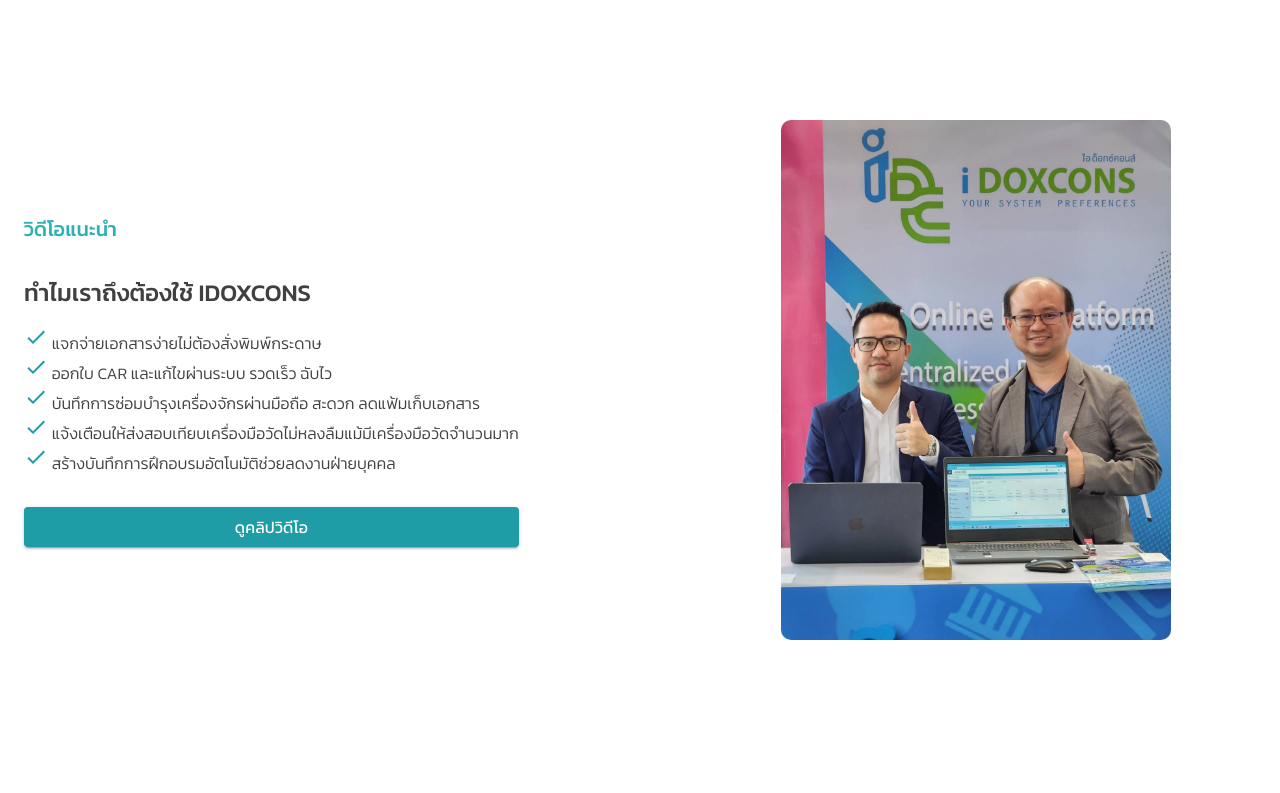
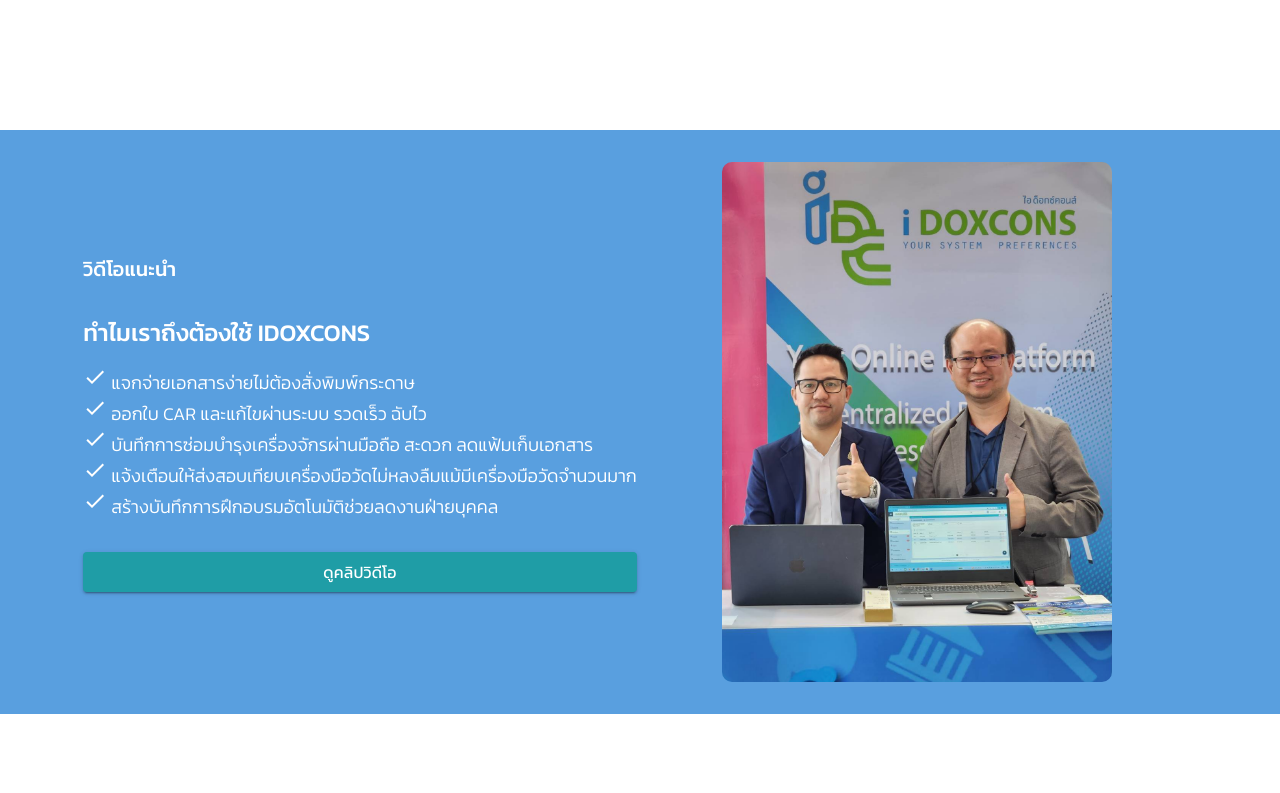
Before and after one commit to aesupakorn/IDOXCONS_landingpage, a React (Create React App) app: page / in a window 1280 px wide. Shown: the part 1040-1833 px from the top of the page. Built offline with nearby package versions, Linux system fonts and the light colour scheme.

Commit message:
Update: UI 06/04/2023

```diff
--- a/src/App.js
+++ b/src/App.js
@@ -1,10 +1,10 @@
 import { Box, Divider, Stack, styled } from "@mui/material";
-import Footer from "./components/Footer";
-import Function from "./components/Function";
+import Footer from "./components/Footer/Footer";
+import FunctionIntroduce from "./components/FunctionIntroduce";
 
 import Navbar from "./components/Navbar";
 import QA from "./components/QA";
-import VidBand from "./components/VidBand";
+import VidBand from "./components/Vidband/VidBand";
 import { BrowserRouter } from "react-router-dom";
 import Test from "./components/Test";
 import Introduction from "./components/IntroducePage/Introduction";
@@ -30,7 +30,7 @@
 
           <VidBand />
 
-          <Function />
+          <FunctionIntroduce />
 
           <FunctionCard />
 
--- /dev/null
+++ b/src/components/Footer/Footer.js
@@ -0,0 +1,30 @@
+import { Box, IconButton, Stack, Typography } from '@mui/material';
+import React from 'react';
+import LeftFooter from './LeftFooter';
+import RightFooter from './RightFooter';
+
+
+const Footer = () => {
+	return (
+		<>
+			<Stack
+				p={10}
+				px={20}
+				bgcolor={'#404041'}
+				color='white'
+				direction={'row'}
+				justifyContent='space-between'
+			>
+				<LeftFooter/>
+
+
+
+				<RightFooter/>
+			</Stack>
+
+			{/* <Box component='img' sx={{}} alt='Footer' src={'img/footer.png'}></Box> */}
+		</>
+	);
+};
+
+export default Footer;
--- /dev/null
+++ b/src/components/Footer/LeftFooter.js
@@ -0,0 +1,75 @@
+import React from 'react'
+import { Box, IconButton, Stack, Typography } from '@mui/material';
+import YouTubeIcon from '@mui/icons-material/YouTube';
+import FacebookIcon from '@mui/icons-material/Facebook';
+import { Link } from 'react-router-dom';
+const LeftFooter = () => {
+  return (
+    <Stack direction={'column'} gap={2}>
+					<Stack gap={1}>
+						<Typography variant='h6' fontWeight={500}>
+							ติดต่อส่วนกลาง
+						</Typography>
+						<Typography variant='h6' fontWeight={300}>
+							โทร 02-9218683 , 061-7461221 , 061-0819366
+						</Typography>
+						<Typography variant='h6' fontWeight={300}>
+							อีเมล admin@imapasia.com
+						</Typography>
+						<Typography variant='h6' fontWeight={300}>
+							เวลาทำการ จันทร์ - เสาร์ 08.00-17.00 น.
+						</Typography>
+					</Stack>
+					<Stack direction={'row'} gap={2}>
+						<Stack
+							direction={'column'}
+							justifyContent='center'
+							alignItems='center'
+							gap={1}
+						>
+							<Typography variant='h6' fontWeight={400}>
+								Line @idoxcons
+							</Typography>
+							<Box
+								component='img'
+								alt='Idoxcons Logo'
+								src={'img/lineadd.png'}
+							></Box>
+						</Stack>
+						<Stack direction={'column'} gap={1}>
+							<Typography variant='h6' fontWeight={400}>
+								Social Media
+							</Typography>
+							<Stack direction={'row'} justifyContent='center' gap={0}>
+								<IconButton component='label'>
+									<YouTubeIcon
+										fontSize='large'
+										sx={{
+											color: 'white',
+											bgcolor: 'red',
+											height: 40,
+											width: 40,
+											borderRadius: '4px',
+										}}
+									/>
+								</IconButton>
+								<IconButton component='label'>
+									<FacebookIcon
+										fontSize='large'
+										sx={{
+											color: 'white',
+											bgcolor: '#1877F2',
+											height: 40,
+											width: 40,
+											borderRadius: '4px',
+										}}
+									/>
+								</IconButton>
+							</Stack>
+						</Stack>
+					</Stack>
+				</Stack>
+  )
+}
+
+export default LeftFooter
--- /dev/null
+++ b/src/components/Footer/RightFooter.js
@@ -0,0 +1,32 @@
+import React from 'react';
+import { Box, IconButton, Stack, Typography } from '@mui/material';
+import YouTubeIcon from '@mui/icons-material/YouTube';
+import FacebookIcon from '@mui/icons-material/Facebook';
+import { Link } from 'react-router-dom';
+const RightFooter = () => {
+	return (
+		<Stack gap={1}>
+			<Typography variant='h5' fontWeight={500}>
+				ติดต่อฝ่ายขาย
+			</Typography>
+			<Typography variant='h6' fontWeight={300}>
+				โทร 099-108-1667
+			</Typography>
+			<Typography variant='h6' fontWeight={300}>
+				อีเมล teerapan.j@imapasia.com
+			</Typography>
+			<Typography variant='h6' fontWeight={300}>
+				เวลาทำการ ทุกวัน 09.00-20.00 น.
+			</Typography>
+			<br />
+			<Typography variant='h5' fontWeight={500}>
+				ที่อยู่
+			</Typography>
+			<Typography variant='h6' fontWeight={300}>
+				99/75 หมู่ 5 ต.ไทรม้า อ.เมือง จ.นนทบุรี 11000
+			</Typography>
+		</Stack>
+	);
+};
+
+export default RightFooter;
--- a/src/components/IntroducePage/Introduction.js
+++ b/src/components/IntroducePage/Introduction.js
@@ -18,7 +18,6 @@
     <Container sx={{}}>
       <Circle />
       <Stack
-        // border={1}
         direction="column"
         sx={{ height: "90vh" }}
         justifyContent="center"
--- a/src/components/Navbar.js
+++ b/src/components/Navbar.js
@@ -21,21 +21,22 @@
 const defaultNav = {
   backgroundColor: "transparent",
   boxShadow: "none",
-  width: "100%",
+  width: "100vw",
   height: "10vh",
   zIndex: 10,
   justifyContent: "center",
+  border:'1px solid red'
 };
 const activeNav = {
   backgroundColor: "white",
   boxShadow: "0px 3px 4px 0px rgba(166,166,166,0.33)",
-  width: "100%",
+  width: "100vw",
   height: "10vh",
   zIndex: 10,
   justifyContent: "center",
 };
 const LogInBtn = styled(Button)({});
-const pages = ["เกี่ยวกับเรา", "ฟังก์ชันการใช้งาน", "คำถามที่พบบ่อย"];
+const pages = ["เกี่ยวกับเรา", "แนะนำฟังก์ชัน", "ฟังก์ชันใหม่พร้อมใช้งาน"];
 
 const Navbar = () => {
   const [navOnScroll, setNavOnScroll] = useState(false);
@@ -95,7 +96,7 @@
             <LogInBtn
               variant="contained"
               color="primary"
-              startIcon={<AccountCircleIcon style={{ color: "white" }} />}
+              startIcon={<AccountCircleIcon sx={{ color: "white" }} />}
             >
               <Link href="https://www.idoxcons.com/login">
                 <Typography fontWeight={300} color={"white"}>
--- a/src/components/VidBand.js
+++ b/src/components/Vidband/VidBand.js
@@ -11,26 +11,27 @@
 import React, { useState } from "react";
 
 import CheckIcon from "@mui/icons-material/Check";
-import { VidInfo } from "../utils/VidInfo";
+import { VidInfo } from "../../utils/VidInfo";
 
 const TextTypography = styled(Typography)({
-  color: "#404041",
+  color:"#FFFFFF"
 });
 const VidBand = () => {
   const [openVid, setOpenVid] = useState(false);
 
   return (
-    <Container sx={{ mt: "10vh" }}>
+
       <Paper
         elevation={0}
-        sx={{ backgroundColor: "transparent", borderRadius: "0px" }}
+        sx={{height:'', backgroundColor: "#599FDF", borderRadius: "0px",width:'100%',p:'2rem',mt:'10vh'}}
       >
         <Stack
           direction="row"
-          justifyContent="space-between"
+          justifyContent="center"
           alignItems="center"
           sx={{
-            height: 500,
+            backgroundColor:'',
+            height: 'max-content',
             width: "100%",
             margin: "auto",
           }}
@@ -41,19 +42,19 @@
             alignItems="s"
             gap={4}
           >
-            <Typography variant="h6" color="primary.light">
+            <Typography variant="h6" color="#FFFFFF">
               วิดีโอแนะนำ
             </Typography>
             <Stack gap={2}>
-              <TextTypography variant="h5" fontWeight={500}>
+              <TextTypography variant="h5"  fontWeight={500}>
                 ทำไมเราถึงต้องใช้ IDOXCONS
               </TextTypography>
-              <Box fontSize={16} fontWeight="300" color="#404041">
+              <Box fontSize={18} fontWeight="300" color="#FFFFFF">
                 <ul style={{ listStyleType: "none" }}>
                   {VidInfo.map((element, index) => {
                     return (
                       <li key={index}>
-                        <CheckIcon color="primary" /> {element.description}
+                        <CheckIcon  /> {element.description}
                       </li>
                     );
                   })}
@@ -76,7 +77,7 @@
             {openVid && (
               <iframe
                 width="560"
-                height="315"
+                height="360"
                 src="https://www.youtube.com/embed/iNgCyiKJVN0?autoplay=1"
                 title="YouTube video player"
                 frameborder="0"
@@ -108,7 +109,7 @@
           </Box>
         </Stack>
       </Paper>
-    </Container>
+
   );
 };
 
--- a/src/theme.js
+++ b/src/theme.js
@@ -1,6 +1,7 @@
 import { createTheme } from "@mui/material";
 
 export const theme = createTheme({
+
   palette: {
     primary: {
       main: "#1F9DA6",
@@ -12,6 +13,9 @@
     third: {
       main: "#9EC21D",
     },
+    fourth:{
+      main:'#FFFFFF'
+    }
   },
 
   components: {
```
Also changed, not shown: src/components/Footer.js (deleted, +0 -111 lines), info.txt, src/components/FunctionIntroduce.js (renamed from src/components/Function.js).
★ ★ ★ ★
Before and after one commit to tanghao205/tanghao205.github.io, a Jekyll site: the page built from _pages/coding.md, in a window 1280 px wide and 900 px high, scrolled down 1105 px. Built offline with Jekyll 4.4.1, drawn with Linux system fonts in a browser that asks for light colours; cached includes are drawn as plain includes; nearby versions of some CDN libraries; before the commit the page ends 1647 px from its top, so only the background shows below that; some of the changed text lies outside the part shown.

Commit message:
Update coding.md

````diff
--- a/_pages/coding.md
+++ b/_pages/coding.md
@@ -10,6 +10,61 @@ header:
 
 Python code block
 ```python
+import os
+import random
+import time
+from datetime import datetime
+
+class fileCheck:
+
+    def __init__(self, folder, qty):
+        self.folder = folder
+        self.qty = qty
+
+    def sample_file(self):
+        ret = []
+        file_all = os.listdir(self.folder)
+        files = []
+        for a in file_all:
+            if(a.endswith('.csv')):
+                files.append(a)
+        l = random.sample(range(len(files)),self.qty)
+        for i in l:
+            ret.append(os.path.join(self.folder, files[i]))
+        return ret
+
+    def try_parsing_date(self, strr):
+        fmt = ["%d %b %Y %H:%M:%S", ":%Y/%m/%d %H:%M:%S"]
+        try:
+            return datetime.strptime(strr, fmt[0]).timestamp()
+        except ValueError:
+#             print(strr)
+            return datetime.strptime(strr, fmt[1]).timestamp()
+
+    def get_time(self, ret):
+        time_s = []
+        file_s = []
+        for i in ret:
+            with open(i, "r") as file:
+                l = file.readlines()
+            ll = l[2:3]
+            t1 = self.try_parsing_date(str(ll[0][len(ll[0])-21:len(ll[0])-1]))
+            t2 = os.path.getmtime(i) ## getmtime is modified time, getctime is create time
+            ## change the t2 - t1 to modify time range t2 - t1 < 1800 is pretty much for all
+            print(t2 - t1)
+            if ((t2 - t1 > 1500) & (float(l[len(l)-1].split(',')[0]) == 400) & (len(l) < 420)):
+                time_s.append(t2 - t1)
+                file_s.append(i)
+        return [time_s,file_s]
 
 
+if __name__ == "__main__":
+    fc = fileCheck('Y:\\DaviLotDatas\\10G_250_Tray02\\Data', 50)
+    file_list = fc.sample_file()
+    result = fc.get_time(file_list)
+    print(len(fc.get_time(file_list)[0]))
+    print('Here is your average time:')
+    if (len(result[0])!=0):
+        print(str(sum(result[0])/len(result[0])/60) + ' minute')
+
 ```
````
★ ★ ★ ★
### Required work
Provide the count of lines in the entries above that hold the word "print", and leave out everything else.

### Result
5